A recent decision of the Iowa Court of Appeals illustrates the perils of reliance upon industry rules of thumb to value a business in matrimonial litigation. In Marriage of Hagar (11/24/2010), husband and wife purchased a dry cleaning business from a trust established by husband’s parents as part of a business succession plan. Husband and wife agreed to a $300,000 purchase price that was determined by the companies’ accountant. The trust took a promissory note for the purchase price. The opinion does not describe the technique by which the accountant estimated the company’s value, but there were adjustments to normalize the excess rent and excess interest paid by the dry cleaning business to the real estate company (which the parents’ trust continued to own).
Over the years, the dry cleaning business struggled.
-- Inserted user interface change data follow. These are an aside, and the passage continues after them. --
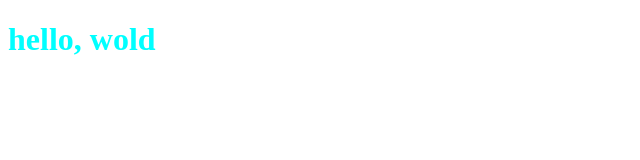
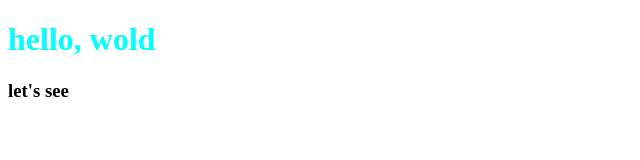
Before and after one commit to AhmedSoudani/Project0, a plain HTML site: page hello.html in a window 1280 px wide. Shown: the full height of the page, 0-640 px from the left. Drawn offline with Linux system fonts and the light colour scheme.

Commit message:
add heading

```diff
--- a/hello.html
+++ b/hello.html
@@ -7,5 +7,6 @@
 </head>
 <body>
     <h1 style="color:aqua">hello, wold</h1>
+    <h3>let's see</h3>
 </body>
 </html>
```
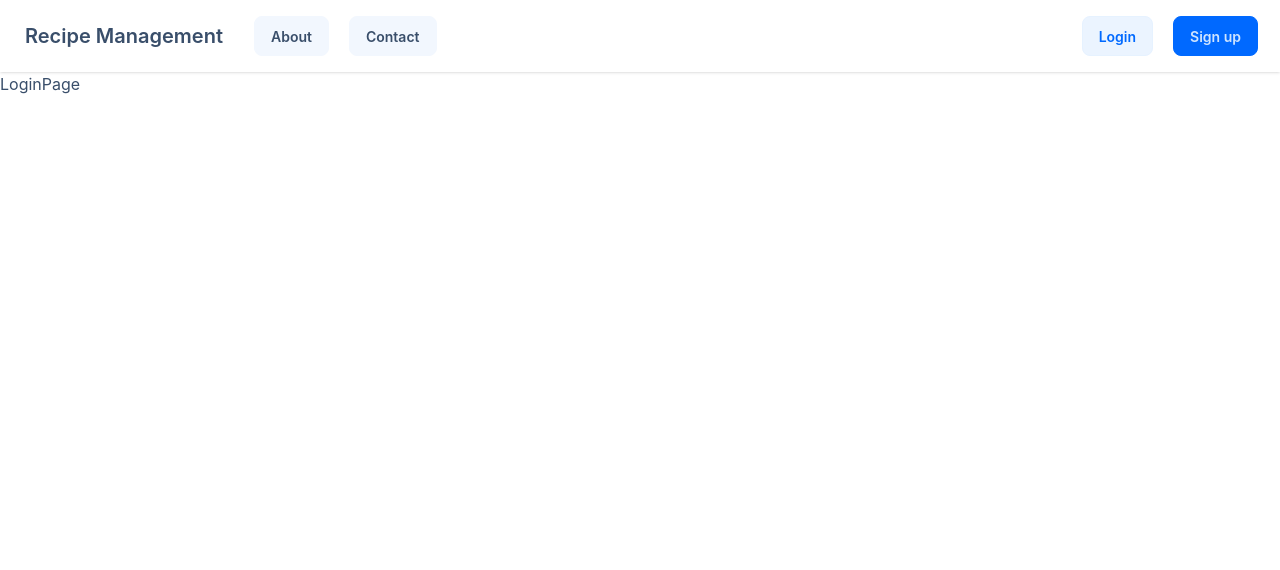
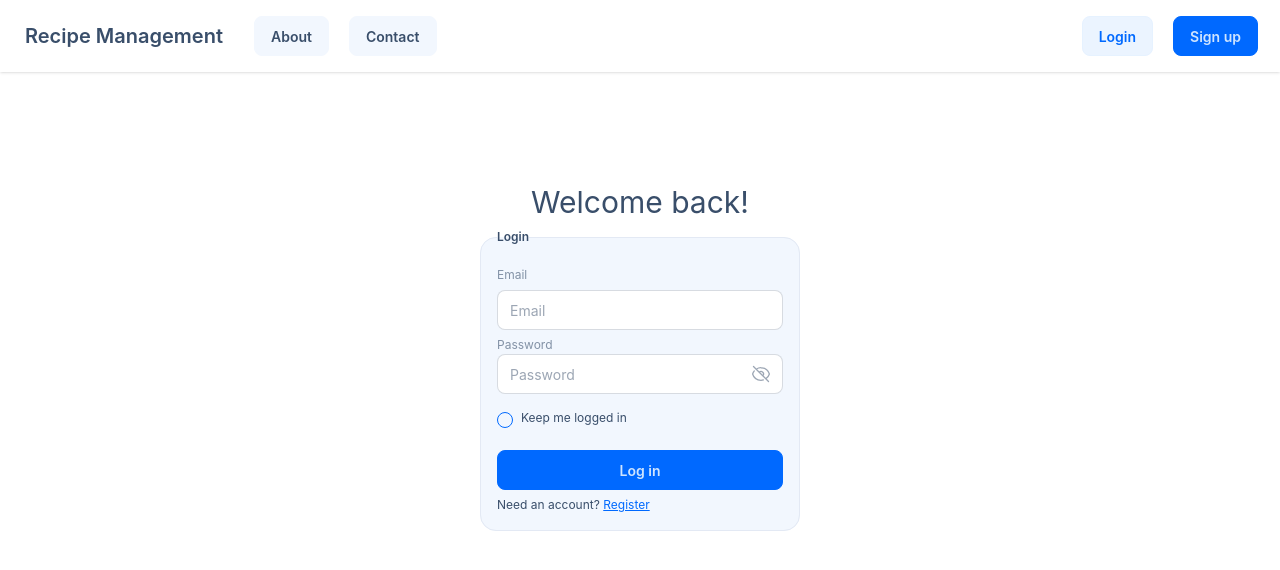
Before and after one commit to kristofNyikes/recipe-mangement, a Next.js app: page /auth/login in a window 1280 px wide. Shown: the top 570 px of the page. Built offline with nearby package versions, Linux system fonts and the light colour scheme.

Commit message:
feat: add form to login page

```diff
--- a/app/auth/login/page.tsx
+++ b/app/auth/login/page.tsx
@@ -1,5 +1,12 @@
+import SignUpForm from "@/app/Components/Forms/LoginForm";
+
 const LoginPage = () => {
-  return <div>LoginPage</div>;
+  return (
+    <div className="flex flex-col justify-center items-center mt-28">
+      <h1 className="text-3xl">Welcome back!</h1>
+      <SignUpForm />
+    </div>
+  );
 };
 
 export default LoginPage;
```
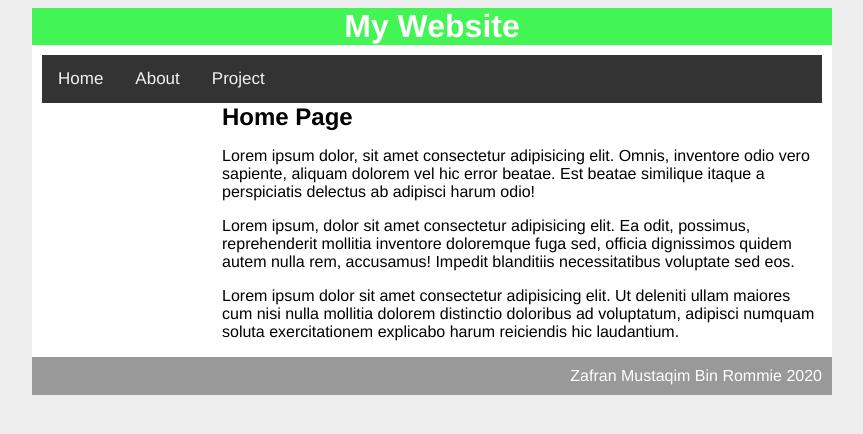
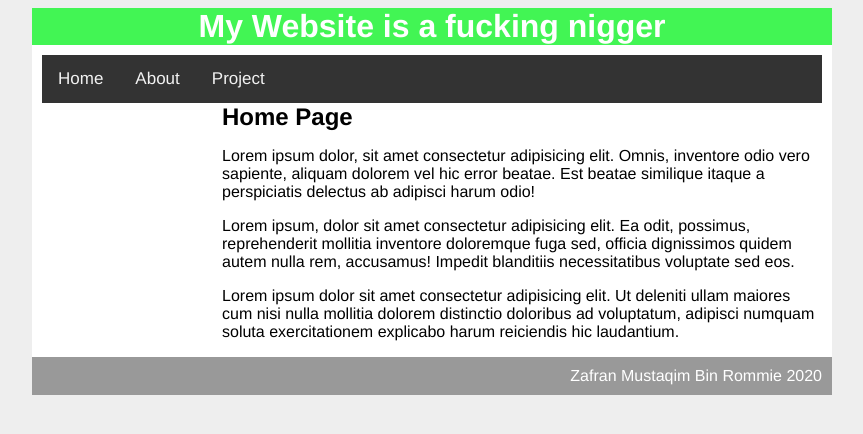
Before and after one commit to ZafranMustaqim/EP1000, a plain HTML site: page index.html in a window 1280 px wide. Shown: the whole page, without its empty margins (208-1071 px from the left). Drawn offline with Linux system fonts and the light colour scheme.

Commit message:
my second commit

```diff
--- a/index.html
+++ b/index.html
@@ -5,7 +5,7 @@
     <body>
         <div id="container">
             <div id="header">
-                <h1>My Website</h1>
+                <h1>My Website is a fucking nigger</h1>
                 <link rel="stylesheet" type="text/css" href="style.css">
             </div>
             <div id="content">
```
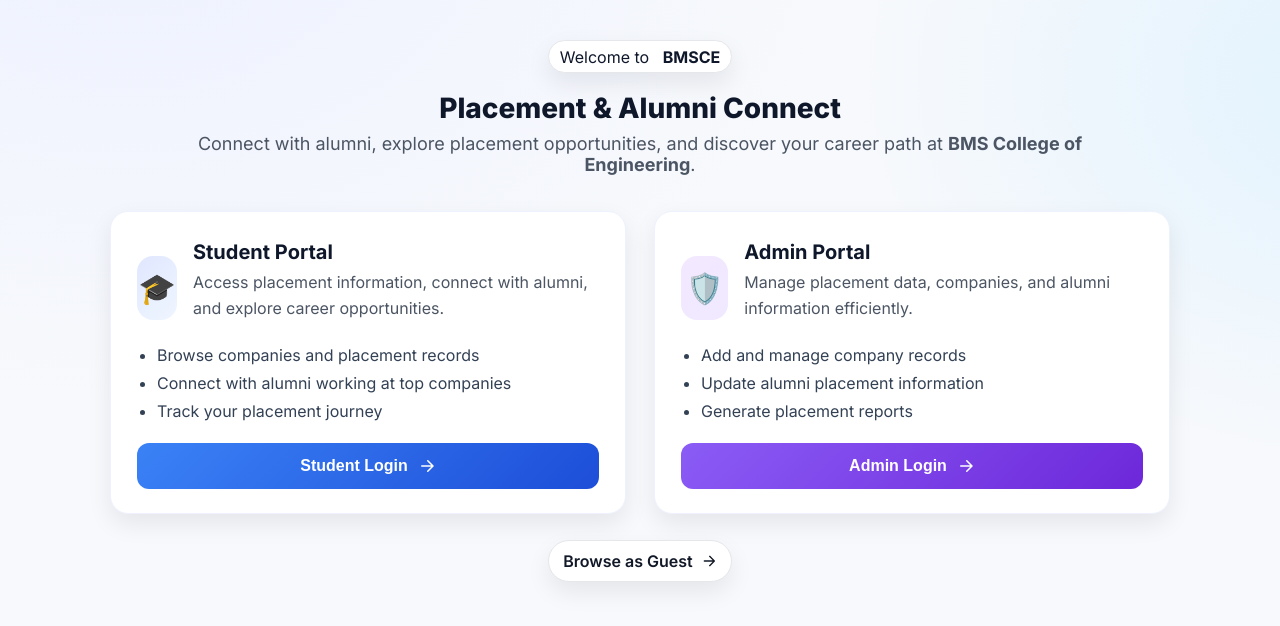
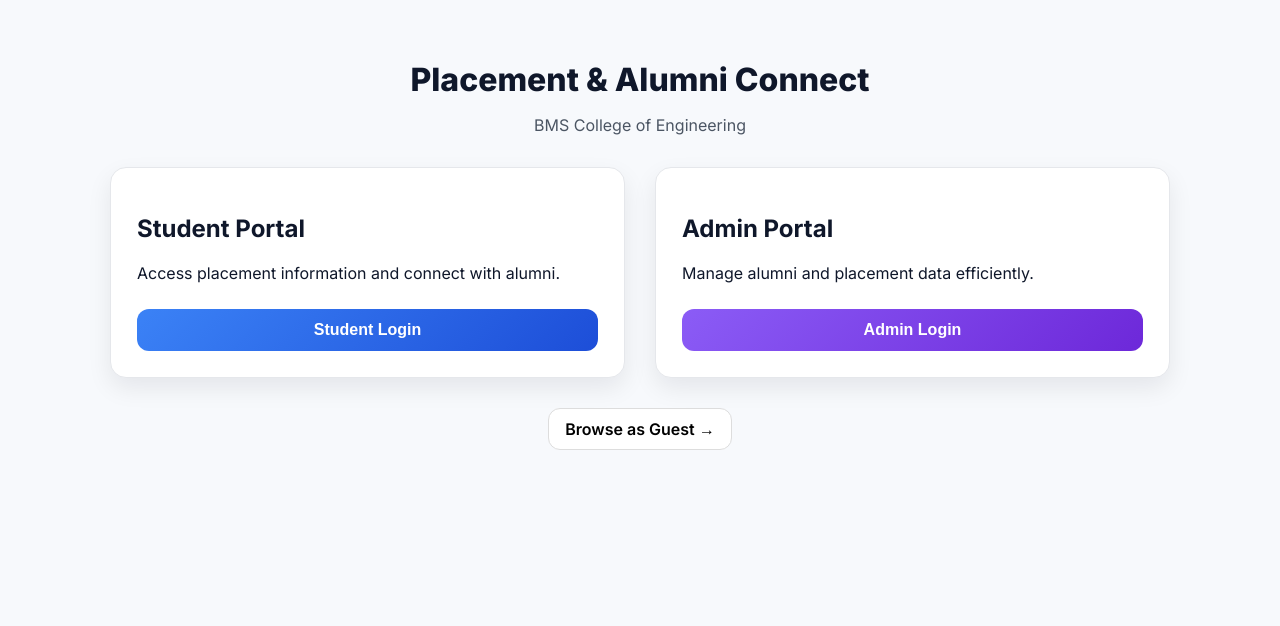
Before and after one commit to madhavvcs24-arch/FWD, a plain HTML site: page index.html in a window 1280 px wide. Drawn offline with Linux system fonts and the light colour scheme.

Commit message:
Update index.html

```diff
--- a/index.html
+++ b/index.html
@@ -7,117 +7,70 @@
   <link rel="preconnect" href="https://fonts.googleapis.com">
   <link rel="preconnect" href="https://fonts.gstatic.com" crossorigin>
   <link href="https://fonts.googleapis.com/css2?family=Inter:wght@300;400;500;600;700;800&display=swap" rel="stylesheet">
+
   <style>
     :root{
-      --bg:#f7f9fc; --card:#fff; --text:#0f172a; --muted:#4b5563; --ring:#dbeafe;
-      --blue:#2563eb; --purple:#7c3aed; --shadow:0 10px 25px rgba(2,6,23,.08);
+      --bg:#f7f9fc; --card:#fff; --text:#0f172a; --muted:#4b5563;
+      --ring:#dbeafe; --blue:#2563eb; --purple:#7c3aed; --shadow:0 10px 25px rgba(2,6,23,.08);
     }
     *{box-sizing:border-box}
-    html,body{height:100%}
     body{
       margin:0; font-family:Inter,system-ui,Segoe UI,Roboto,Helvetica,Arial;
-      color:var(--text);
-      background:
-        radial-gradient(1200px 800px at 10% -10%, #eef2ff 0%, transparent 60%),
-        radial-gradient(1000px 700px at 110% 10%, #e0f2fe 0%, transparent 55%),
-        var(--bg);
+      background:var(--bg); color:var(--text);
     }
-    .container{max-width:1100px;margin:0 auto;padding:40px 20px 80px}
-    header{text-align:center;margin-bottom:32px}
-    .badge{display:inline-flex;align-items:center;gap:.5rem;border:1px solid #e5e7eb;padding:.35rem .65rem;border-radius:999px;background:#fff;box-shadow:var(--shadow)}
-    .title{font-weight:800;font-size:28px;margin:18px 0 8px}
-    .subtitle{font-size:18px;color:var(--muted);max-width:900px;margin:0 auto}
-    .grid{display:grid;grid-template-columns:1fr;gap:28px;margin-top:36px}
+    .container{max-width:1100px;margin:0 auto;padding:40px 20px 80px;text-align:center}
+
+    .title{font-size:32px;font-weight:800;margin:20px 0 6px}
+    .subtitle{color:var(--muted);margin-bottom:32px}
+
+    .grid{display:grid;gap:30px}
     @media(min-width:900px){.grid{grid-template-columns:1fr 1fr}}
-    .card{background:var(--card);border:1px solid #eef2ff;border-radius:18px;padding:28px 26px 24px;box-shadow:var(--shadow);transition:.2s transform,.2s box-shadow,.2s border-color}
-    .card:hover{transform:translateY(-4px);box-shadow:0 16px 40px rgba(2,6,23,.12);border-color:var(--ring)}
-    .card-header{display:flex;align-items:center;gap:16px;margin-bottom:10px}
-    .icon{width:64px;height:64px;border-radius:16px;display:grid;place-items:center;background:linear-gradient(135deg,#e0e7ff,#eff6ff);color:#1e3a8a;font-size:30px}
-    .icon.purple{background:linear-gradient(135deg,#f3e8ff,#efe9ff);color:#6b21a8}
-    .h3{font-size:20px;font-weight:700;margin:0}
-    .desc{color:var(--muted);line-height:1.6;margin:6px 0 14px}
-    .list{margin:0 0 22px 0;padding-left:20px;color:#334155}
-    .list li{margin:8px 0}
-    .btn{display:flex;align-items:center;justify-content:center;gap:10px;width:100%;border:none;border-radius:12px;padding:14px 16px;font-size:16px;font-weight:600;cursor:pointer;color:#fff;transition:.15s filter,.05s transform}
-    .btn:active{transform:translateY(1px)}
+
+    .card{
+      background:var(--card); border:1px solid #e5e7eb; border-radius:16px;
+      padding:26px; box-shadow:var(--shadow); text-align:left; transition:.2s;
+    }
+    .card:hover{transform:translateY(-4px); box-shadow:0 16px 40px rgba(2,6,23,.12)}
+
+    .btn{
+      width:100%; padding:12px; border-radius:12px; border:none; cursor:pointer;
+      color:#fff; font-weight:600; font-size:16px; margin-top:10px;
+    }
     .btn-blue{background:linear-gradient(135deg,#3b82f6,#1d4ed8)}
     .btn-purple{background:linear-gradient(135deg,#8b5cf6,#6d28d9)}
-    .footer{margin-top:26px;text-align:center}
-    .link{display:inline-flex;align-items:center;gap:8px;font-weight:600;text-decoration:none;color:#111827;border:1px solid #e5e7eb;background:#fff;border-radius:999px;padding:10px 14px;box-shadow:var(--shadow)}
-    .link:hover{filter:brightness(0.97)}
+    .footer a{
+      display:inline-block;margin-top:30px;padding:10px 16px;border-radius:12px;
+      border:1px solid #ddd;background:#fff;text-decoration:none;color:#000;
+      font-weight:600;
+    }
   </style>
 </head>
+
 <body>
   <div class="container">
-    <header>
-      <span class="badge">Welcome to <strong style="margin-left:.35rem">BMSCE</strong></span>
-      <h1 class="title">Placement &amp; Alumni Connect</h1>
-      <p class="subtitle">Connect with alumni, explore placement opportunities, and discover your career path at <strong>BMS College of Engineering</strong>.</p>
-    </header>
+    <h1 class="title">Placement & Alumni Connect</h1>
+    <p class="subtitle">BMS College of Engineering</p>
 
-    <main class="grid" aria-label="Portals">
-      <!-- Student -->
-      <section class="card" aria-labelledby="student-title">
-        <div class="card-header">
-          <div class="icon">🎓</div>
-          <div>
-            <h2 id="student-title" class="h3">Student Portal</h2>
-            <p class="desc">Access placement information, connect with alumni, and explore career opportunities.</p>
-          </div>
-        </div>
-        <ul class="list">
-          <li>Browse companies and placement records</li>
-          <li>Connect with alumni working at top companies</li>
-          <li>Track your placement journey</li>
-        </ul>
-        <button class="btn btn-blue" onclick="go('student')">
-          <span>Student Login</span>
-          <svg width="18" height="18" viewBox="0 0 24 24" fill="none" aria-hidden="true"><path d="M5 12h14M13 5l7 7-7 7" stroke="currentColor" stroke-width="2" stroke-linecap="round" stroke-linejoin="round"/></svg>
-        </button>
-      </section>
+    <div class="grid">
 
-      <!-- Admin -->
-      <section class="card" aria-labelledby="admin-title">
-        <div class="card-header">
-          <div class="icon purple">🛡️</div>
-          <div>
-            <h2 id="admin-title" class="h3">Admin Portal</h2>
-            <p class="desc">Manage placement data, companies, and alumni information efficiently.</p>
-          </div>
-        </div>
-        <ul class="list">
-          <li>Add and manage company records</li>
-          <li>Update alumni placement information</li>
-          <li>Generate placement reports</li>
-        </ul>
-        <button class="btn btn-purple" onclick="go('admin')">
-          <span>Admin Login</span>
-          <svg width="18" height="18" viewBox="0 0 24 24" fill="none" aria-hidden="true"><path d="M5 12h14M13 5l7 7-7 7" stroke="currentColor" stroke-width="2" stroke-linecap="round" stroke-linejoin="round"/></svg>
-        </button>
-      </section>
-    </main>
+      <div class="card">
+        <h2>Student Portal</h2>
+        <p>Access placement information and connect with alumni.</p>
+        <button class="btn btn-blue" onclick="window.location.href='st.html'">Student Login</button>
+      </div>
+
+      <div class="card">
+        <h2>Admin Portal</h2>
+        <p>Manage alumni and placement data efficiently.</p>
+        <button class="btn btn-purple" onclick="window.location.href='adminlogin.html'">Admin Login</button>
+      </div>
+
+    </div>
 
     <div class="footer">
-      <a class="link" href="#" onclick="go('guest');return false;">
-        Browse as Guest
-        <svg width="16" height="16" viewBox="0 0 24 24" fill="none"><path d="M5 12h14M13 5l7 7-7 7" stroke="currentColor" stroke-width="2" stroke-linecap="round" stroke-linejoin="round"/></svg>
-      </a>
+      <a href="dash.html">Browse as Guest →</a>
     </div>
+
   </div>
-
-  <script>
-    // NOTE: these filenames match what you uploaded:
-    // st.html, adminlogin.html, dash.html
-    function go(target){
-      const routes = {
-        student: 'st.html',
-        admin: 'adminlogin.html',
-        guest: 'dash.html'
-      };
-      const url = routes[target] || '#';
-      if (url === '#') alert('Route not found: ' + target);
-      else window.location.href = url;
-    }
-  </script>
 </body>
 </html>
```
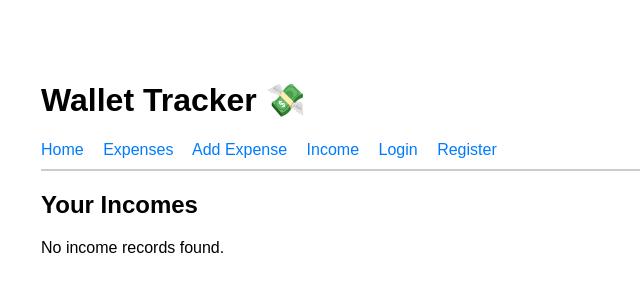
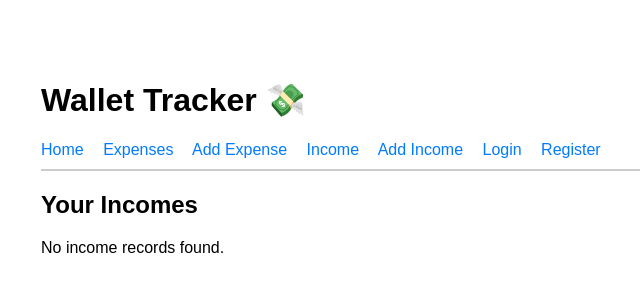
Before and after one commit to Omar6688/wallet_tracker, a Django app: page /expenses/income/ in a window 1280 px wide. Shown: the top 300 px of the page, without its empty margins (199-839 px from the left). Run offline with Django 4.2, Linux system fonts and the light colour scheme; data that the repository does not hold is empty.

Commit message:
Complete full CRUD functionality for Income model

```diff
--- a/expenses/templates/expenses/income_list.html
+++ b/expenses/templates/expenses/income_list.html
@@ -12,6 +12,7 @@
                     <th>Amount</th>
                     <th>Category</th>
                     <th>Date</th>
+                    <th>Actions</th>
                 </tr>
             </thead>
             <tbody>
@@ -21,6 +22,10 @@
                         <td>${{ income.amount }}</td>
                         <td>{{ income.category }}</td>
                         <td>{{ income.date }}</td>
+                        <td>
+                            <a href="{% url 'edit_income' income.id %}">Edit</a> |
+                            <a href="{% url 'delete_income' income.id %}">Delete</a>
+                        </td>
                     </tr>
                 {% endfor %}
             </tbody>
--- a/expenses/urls.py
+++ b/expenses/urls.py
@@ -7,4 +7,7 @@ urlpatterns = [
     path('edit/<int:expense_id>/', views.edit_expense, name='edit_expense'),
     path('delete/<int:expense_id>/', views.delete_expense, name='delete_expense'),
     path('income/', views.income_list, name='income_list'),
+    path('income/add/', views.add_income, name='add_income'),
+    path('income/edit/<int:income_id>/', views.edit_income, name='edit_income'),
+    path('income/delete/<int:income_id>/', views.delete_income, name='delete_income'),
 ]
--- a/expenses/views.py
+++ b/expenses/views.py
@@ -1,5 +1,8 @@
 from django.shortcuts import render, redirect
 from .models import Expense
+from .forms import IncomeForm
+from django.contrib import messages
+
 
 def index(request):
     expenses = Expense.objects.all().order_by('-date')  # get all expenses
@@ -56,3 +59,49 @@ from .models import Income
 def income_list(request):
     incomes = Income.objects.all().order_by('-date')
     return render(request, 'expenses/income_list.html', {'incomes': incomes})
+
+from django.contrib.auth.decorators import login_required
+
+@login_required
+def add_income(request):
+    if request.method == 'POST':
+        form = IncomeForm(request.POST)
+        if form.is_valid():
+            income = form.save(commit=False)
+            income.user = request.user
+            income.title = income.title.capitalize()
+            income.category = income.category.upper()
+            income.save()
+            messages.success(request, 'Income added successfully!')
+            return redirect('income_list')
+    else:
+        form = IncomeForm()
+    return render(request, 'expenses/add_income.html', {'form': form})
+
+from django.shortcuts import get_object_or_404
+
+@login_required
+def edit_income(request, income_id):
+    income = get_object_or_404(Income, pk=income_id)
+
+    if request.method == 'POST':
+        form = IncomeForm(request.POST, instance=income)
+        if form.is_valid():
+            updated_income = form.save(commit=False)
+            updated_income.user = request.user
+            updated_income.title = updated_income.title.capitalize()
+            updated_income.category = updated_income.category.upper()
+            updated_income.save()
+            messages.success(request, 'Income updated successfully!')
+            return redirect('income_list')
+    else:
+        form = IncomeForm(instance=income)
+
+    return render(request, 'expenses/edit_income.html', {'form': form, 'income': income})
+
+@login_required
+def delete_income(request, income_id):
+    income = get_object_or_404(Income, pk=income_id)
+    income.delete()
+    messages.success(request, 'Income deleted successfully.')
+    return redirect('income_list')
--- a/home/templates/home/base.html
+++ b/home/templates/home/base.html
@@ -14,6 +14,8 @@
             <a href="/expenses/">Expenses</a>
             <a href="/expenses/add/">Add Expense</a>
             <a href="/expenses/income/">Income</a>
+            <a href="/expenses/income/add/">Add Income</a>
+
 
             {% if user.is_authenticated %}
                 <a href="{% url 'logout' %}">Logout</a>
--- a/wallet_project/settings.py
+++ b/wallet_project/settings.py
@@ -127,3 +127,4 @@ DEFAULT_AUTO_FIELD = 'django.db.models.BigAutoField'
 
 LOGIN_REDIRECT_URL = '/'
 LOGOUT_REDIRECT_URL = '/'
+LOGIN_URL = '/users/login/'
```
Also changed, not shown: expenses/forms.py (+10 -0 lines), expenses/templates/expenses/add_income.html (added, +14 -0 lines), expenses/templates/expenses/edit_income.html (added, +14 -0 lines).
The payment terms were modified to maximize the seller/parents’ tax benefit and to accommodate the buyers’ inability to pay the notes. For instance, the dry cleaning business began to make quarterly distributions to pay the notes in lieu of salaries for husband and wife. When husband and wife separated, the distributions ceased entirely. The promissory note from husband and wife to the trust was reduced from $300,000 to $160,000 over the course of the marriage.
In the equitable distribution trial, the company’s accountant estimated the current value of the operating company based on industry rules of thumb. He testified that the range of values was between $71,000 and (-$120,000). He further testified that his range of values was not based upon his professional judgment, but simply an application of industry rules of thumb.
The trial court misconstrued the accountant’s testimony, finding that the business was worth the mid-point between $120,000 and $71,000. On appeal, the Court of Appeals held that a better measure of value was the equity created by the buyers’ paydown of the note: $140,000. The appellate court held that rules of thumb are too unreliable in cases where insider/family transactions might skew the data used in the calculation. An actual transaction, such as the husband and wife’s purchase of the business less than ten years prior to the trial, was deemed more reliable.